Source records
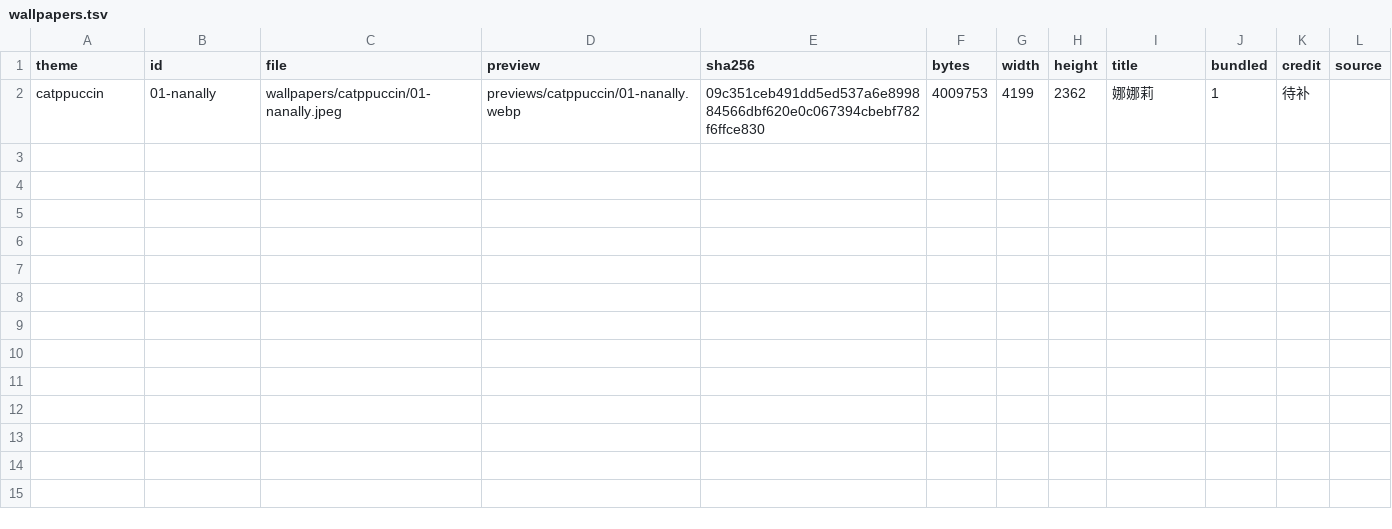
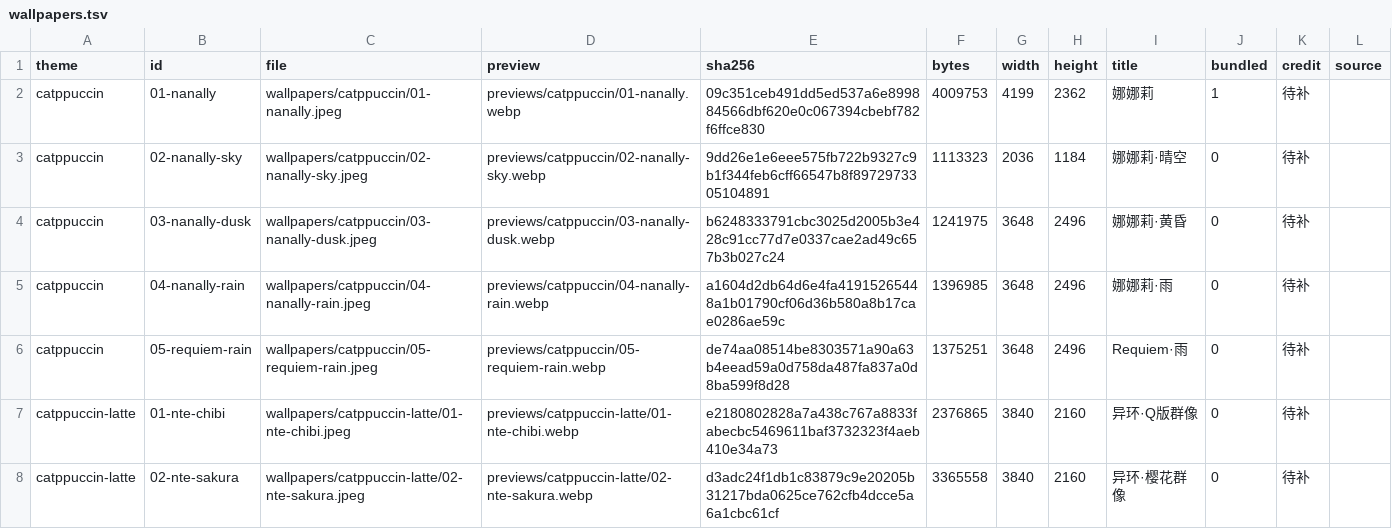
Before and after one commit to CAI991108/omarchy-NTE-wallpaper, a TSV file: manifests/wallpapers.tsv, drawn as a sheet.

Commit message:
feat(wallpapers): add 6 NTE pieces (catppuccin 4, catppuccin-latte 2)

```diff
--- a/manifests/wallpapers.tsv
+++ b/manifests/wallpapers.tsv
@@ -2 +2,7 @@ theme	id	file	preview	sha256	bytes	width	height	title	bundled	credit	source
 catppuccin	01-nanally	wallpapers/catppuccin/01-nanally.jpeg	previews/catppuccin/01-nanally.webp	09c351ceb491dd5ed537a6e899884566dbf620e0c067394cbebf782f6ffce830	4009753	4199	2362	娜娜莉	1	待补	
+catppuccin	02-nanally-sky	wallpapers/catppuccin/02-nanally-sky.jpeg	previews/catppuccin/02-nanally-sky.webp	9dd26e1e6eee575fb722b9327c9b1f344feb6cff66547b8f8972973305104891	1113323	2036	1184	娜娜莉·晴空	0	待补	
+catppuccin	03-nanally-dusk	wallpapers/catppuccin/03-nanally-dusk.jpeg	previews/catppuccin/03-nanally-dusk.webp	b6248333791cbc3025d2005b3e428c91cc77d7e0337cae2ad49c657b3b027c24	1241975	3648	2496	娜娜莉·黄昏	0	待补	
+catppuccin	04-nanally-rain	wallpapers/catppuccin/04-nanally-rain.jpeg	previews/catppuccin/04-nanally-rain.webp	a1604d2db64d6e4fa41915265448a1b01790cf06d36b580a8b17cae0286ae59c	1396985	3648	2496	娜娜莉·雨	0	待补	
+catppuccin	05-requiem-rain	wallpapers/catppuccin/05-requiem-rain.jpeg	previews/catppuccin/05-requiem-rain.webp	de74aa08514be8303571a90a63b4eead59a0d758da487fa837a0d8ba599f8d28	1375251	3648	2496	Requiem·雨	0	待补	
+catppuccin-latte	01-nte-chibi	wallpapers/catppuccin-latte/01-nte-chibi.jpeg	previews/catppuccin-latte/01-nte-chibi.webp	e2180802828a7a438c767a8833fabecbc5469611baf3732323f4aeb410e34a73	2376865	3840	2160	异环·Q版群像	0	待补	
+catppuccin-latte	02-nte-sakura	wallpapers/catppuccin-latte/02-nte-sakura.jpeg	previews/catppuccin-latte/02-nte-sakura.webp	d3adc24f1db1c83879c9e20205b31217bda0625ce762cfb4dcce5a6a1cbc61cf	3365558	3840	2160	异环·樱花群像	0	待补	
```
Also changed, not shown: 16 other files.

Task requirements: Pick every line of the data that includes the string "rain".

Written answer:
+catppuccin	04-nanally-rain	wallpapers/catppuccin/04-nanally-rain.jpeg	previews/catppuccin/04-nanally-rain.webp	a1604d2db64d6e4fa41915265448a1b01790cf06d36b580a8b17cae0286ae59c	1396985	3648	2496	娜娜莉·雨	0	待补	
+catppuccin	05-requiem-rain	wallpapers/catppuccin/05-requiem-rain.jpeg	previews/catppuccin/05-requiem-rain.webp	de74aa08514be8303571a90a63b4eead59a0d758da487fa837a0d8ba599f8d28	1375251	3648	2496	Requiem·雨	0	待补	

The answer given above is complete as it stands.